Purpos/ed – 500 Words
I was really lucky to know a little about Purpos/ed before it was launched – as I had been talking to Doug about the role of parents in education – and we had been wondering how that might roll into the larger questions of what we believe education is ‘for’. Now we are 3 weeks in, and the quality and range of the contributions so far has been immense, and I am rather nervous of trying to add to it. But, I will. My comments focus on the effect of schools – but totally take on the point that educationdoes not need to mean schools!
One more caveat – I do not have time to demonstrate my hippy, dippy, lefty views in 500 words – or to provide enought evidence for my assertions. Suffice to say that I agree with 99% of the posts so far. But I am not writing to agree – but to challenge.

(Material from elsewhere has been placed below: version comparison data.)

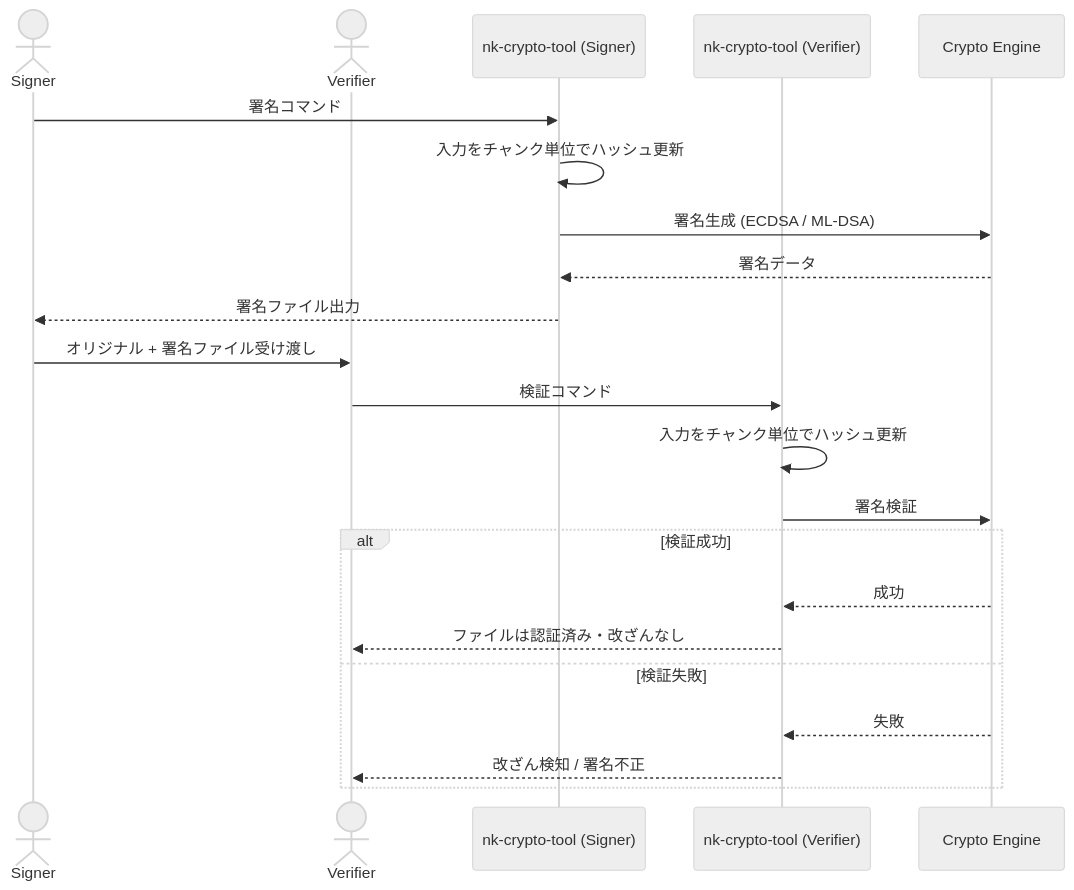
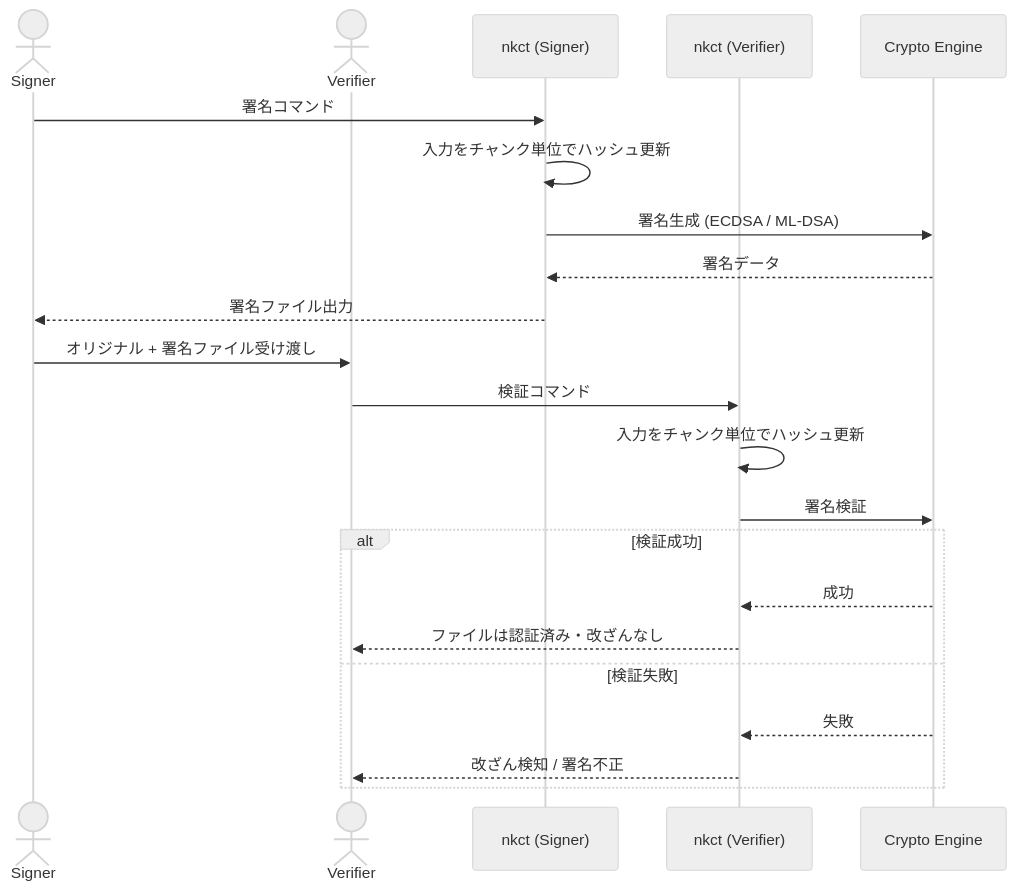
One commit to nkoriyama/nkCryptoTool-rust changed the eighth of 11 diagrams in README.md. Above: the diagram before and after it, drawn with Mermaid (neutral theme). The commit also changed other lines of this file and 68 other files, not shown here.

````diff
--- a/README.md
+++ b/README.md
@@ -864,27 +912,27 @@
 ```mermaid
 sequenceDiagram
     actor Signer
     actor Verifier
-    participant SignerCLI as nk-crypto-tool (Signer)
-    participant VerifierCLI as nk-crypto-tool (Verifier)
+    participant SignerCLI as nkct (Signer)
+    participant VerifierCLI as nkct (Verifier)
     participant Engine as Crypto Engine
 
     Signer->>SignerCLI: 署名コマンド
     SignerCLI->>SignerCLI: 入力をチャンク単位でハッシュ更新
     SignerCLI->>Engine: 署名生成 (ECDSA / ML-DSA)
     Engine-->>SignerCLI: 署名データ
     SignerCLI-->>Signer: 署名ファイル出力
 
     Signer->>Verifier: オリジナル + 署名ファイル受け渡し
 
     Verifier->>VerifierCLI: 検証コマンド
     VerifierCLI->>VerifierCLI: 入力をチャンク単位でハッシュ更新
     VerifierCLI->>Engine: 署名検証
     alt 検証成功
         Engine-->>VerifierCLI: 成功
         VerifierCLI-->>Verifier: ファイルは認証済み・改ざんなし
     else 検証失敗
         Engine-->>VerifierCLI: 失敗
         VerifierCLI-->>Verifier: 改ざん検知 / 署名不正
     end
 ```
````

I have been mainly or broadly lefty all my life, and do not believe in God or ‘like’ organised religion. Yet, life experience has forced me to recognise that there are aspects of two institutions I should hate – Faith schools and private schools – that many folk like me (and you – in all likelihood – dear reader) would do well to consider when asking what the purpose of education is.
1 – Most people believe that Faith Schools to do better than non-demominational schools. I am not going to try to answer why this is, or if it is true – but there are aspects of religious schooling that people (parents) value above, and alongside, ‘standards’.
A clear moral code- that there are rights and wrongs
Proof of fairness and an experience of respect
A shared cultural identity
A clear sense of the limits of the self and responsibility to wider community
I believe that a definition of the purpose of education – where ever it happens – should include these.
2 – People pay alot of money for Private schools – even though, on average, kids do no better or worse, academically, at these schools. So what do they pay for? Many kids in these schools are ‘inspired’, given a sense of what ‘aspiration’ means, and a belief that that opportunities will come to them (perhaps even a sense of entitlement!). Don’t we all want this for our kids?
Let’s include the democratisation of aspiration in our purpose for education.
I also want my kids challenged by diversity and boredom, to be part of the crowd, to do all those other things. But, it is not just about what I want. The real purpose of education should be defined by the learner, at the time of wanting to learn. We just need to enable that to happen. Simples.
So, in the political and economic landscape we are in – we need to move beyond labels (like ‘free schools’) focus on doing – and get on with doing it ‘Right’.
School? Parenting? Being a good Global Citizen? Let’s just do it. NOW!
This article was written for Purpose/ed @purposeducation